• _Problem to solve_
Reply with one number: the count of lines in the records below that hold "spells".

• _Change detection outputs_

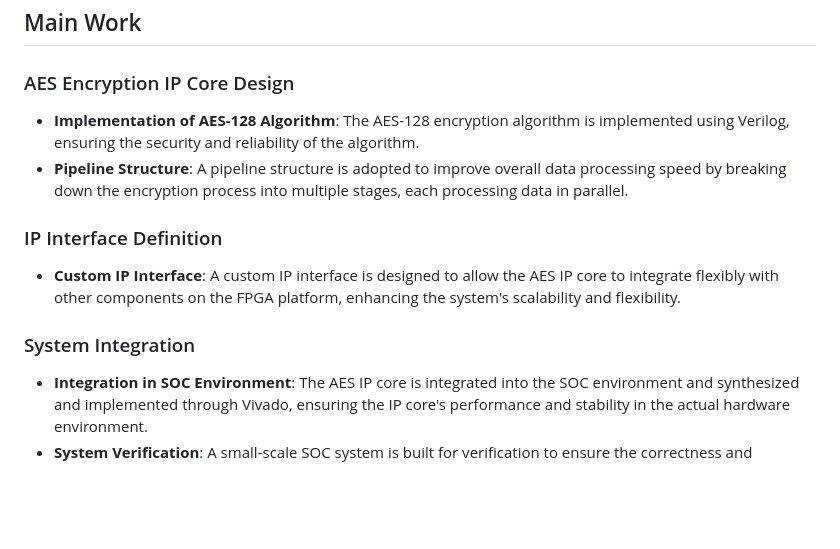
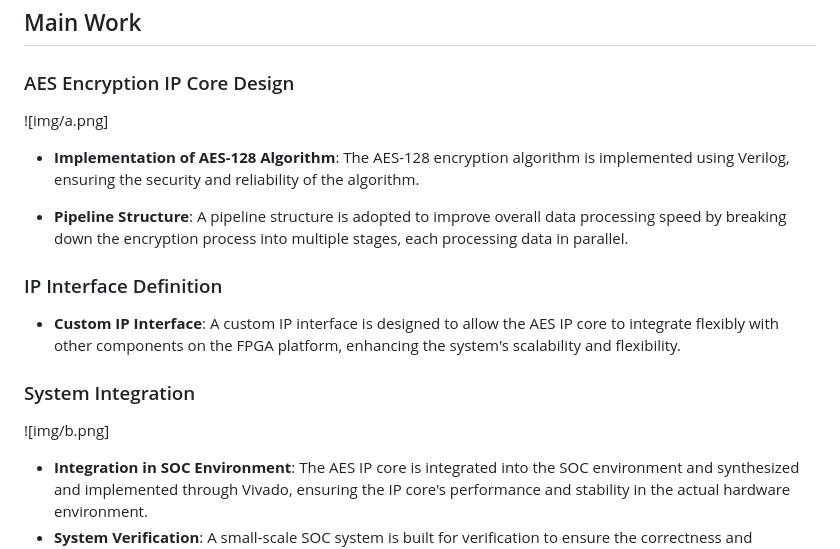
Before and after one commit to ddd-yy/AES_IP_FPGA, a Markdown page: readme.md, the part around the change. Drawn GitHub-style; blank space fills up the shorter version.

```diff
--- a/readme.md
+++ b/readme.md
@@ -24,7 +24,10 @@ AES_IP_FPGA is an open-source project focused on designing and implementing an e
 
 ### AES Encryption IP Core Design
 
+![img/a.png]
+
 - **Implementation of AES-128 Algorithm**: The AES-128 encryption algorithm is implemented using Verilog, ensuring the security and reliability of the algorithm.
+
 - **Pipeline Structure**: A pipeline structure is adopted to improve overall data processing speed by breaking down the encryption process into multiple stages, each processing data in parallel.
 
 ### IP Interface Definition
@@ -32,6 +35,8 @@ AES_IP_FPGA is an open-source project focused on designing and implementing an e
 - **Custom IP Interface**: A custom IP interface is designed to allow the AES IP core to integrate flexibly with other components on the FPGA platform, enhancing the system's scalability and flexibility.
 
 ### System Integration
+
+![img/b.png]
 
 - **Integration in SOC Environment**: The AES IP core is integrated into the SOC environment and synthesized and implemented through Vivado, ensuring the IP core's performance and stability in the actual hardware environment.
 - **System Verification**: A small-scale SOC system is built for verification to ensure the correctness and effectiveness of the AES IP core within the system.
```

* * *

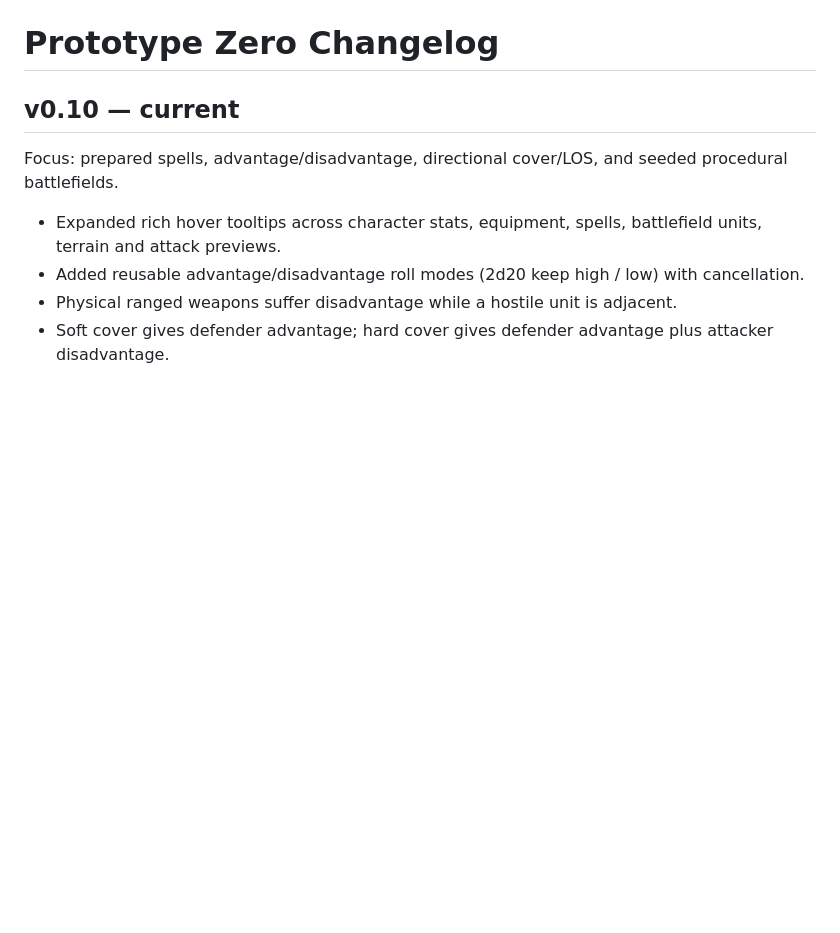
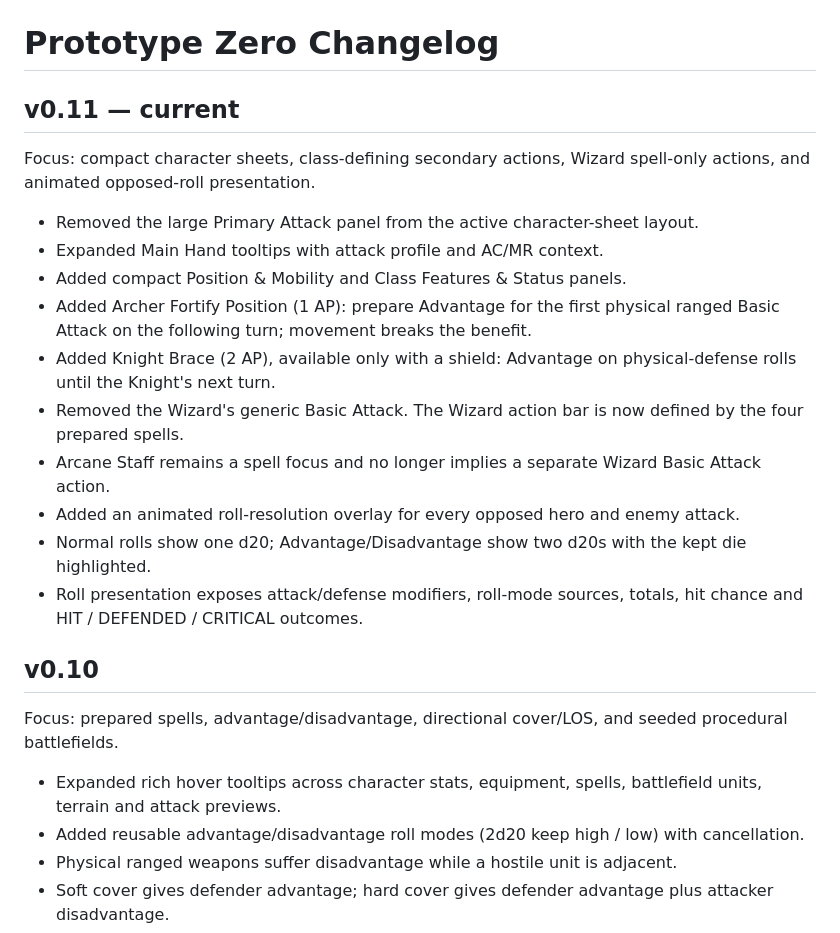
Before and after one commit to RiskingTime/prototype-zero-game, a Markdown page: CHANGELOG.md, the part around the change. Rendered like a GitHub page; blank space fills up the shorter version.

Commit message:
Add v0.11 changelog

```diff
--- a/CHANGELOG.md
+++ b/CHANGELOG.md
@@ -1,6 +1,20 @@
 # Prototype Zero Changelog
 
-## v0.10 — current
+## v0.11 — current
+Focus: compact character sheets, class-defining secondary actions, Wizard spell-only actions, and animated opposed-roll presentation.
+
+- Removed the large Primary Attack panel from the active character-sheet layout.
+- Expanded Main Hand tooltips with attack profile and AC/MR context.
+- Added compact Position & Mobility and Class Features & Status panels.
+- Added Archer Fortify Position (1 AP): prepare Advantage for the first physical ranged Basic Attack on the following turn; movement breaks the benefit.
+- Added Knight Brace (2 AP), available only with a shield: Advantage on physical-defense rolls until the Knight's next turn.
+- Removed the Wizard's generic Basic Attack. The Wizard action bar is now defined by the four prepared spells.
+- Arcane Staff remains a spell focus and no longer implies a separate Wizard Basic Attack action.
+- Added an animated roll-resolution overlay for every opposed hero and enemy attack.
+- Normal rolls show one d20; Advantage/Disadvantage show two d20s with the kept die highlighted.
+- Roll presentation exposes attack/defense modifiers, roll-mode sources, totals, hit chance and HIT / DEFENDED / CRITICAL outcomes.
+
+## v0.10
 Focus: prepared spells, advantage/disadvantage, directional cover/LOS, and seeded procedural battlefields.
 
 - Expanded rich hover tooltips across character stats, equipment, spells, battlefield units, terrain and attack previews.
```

• _Result of this exercise_
3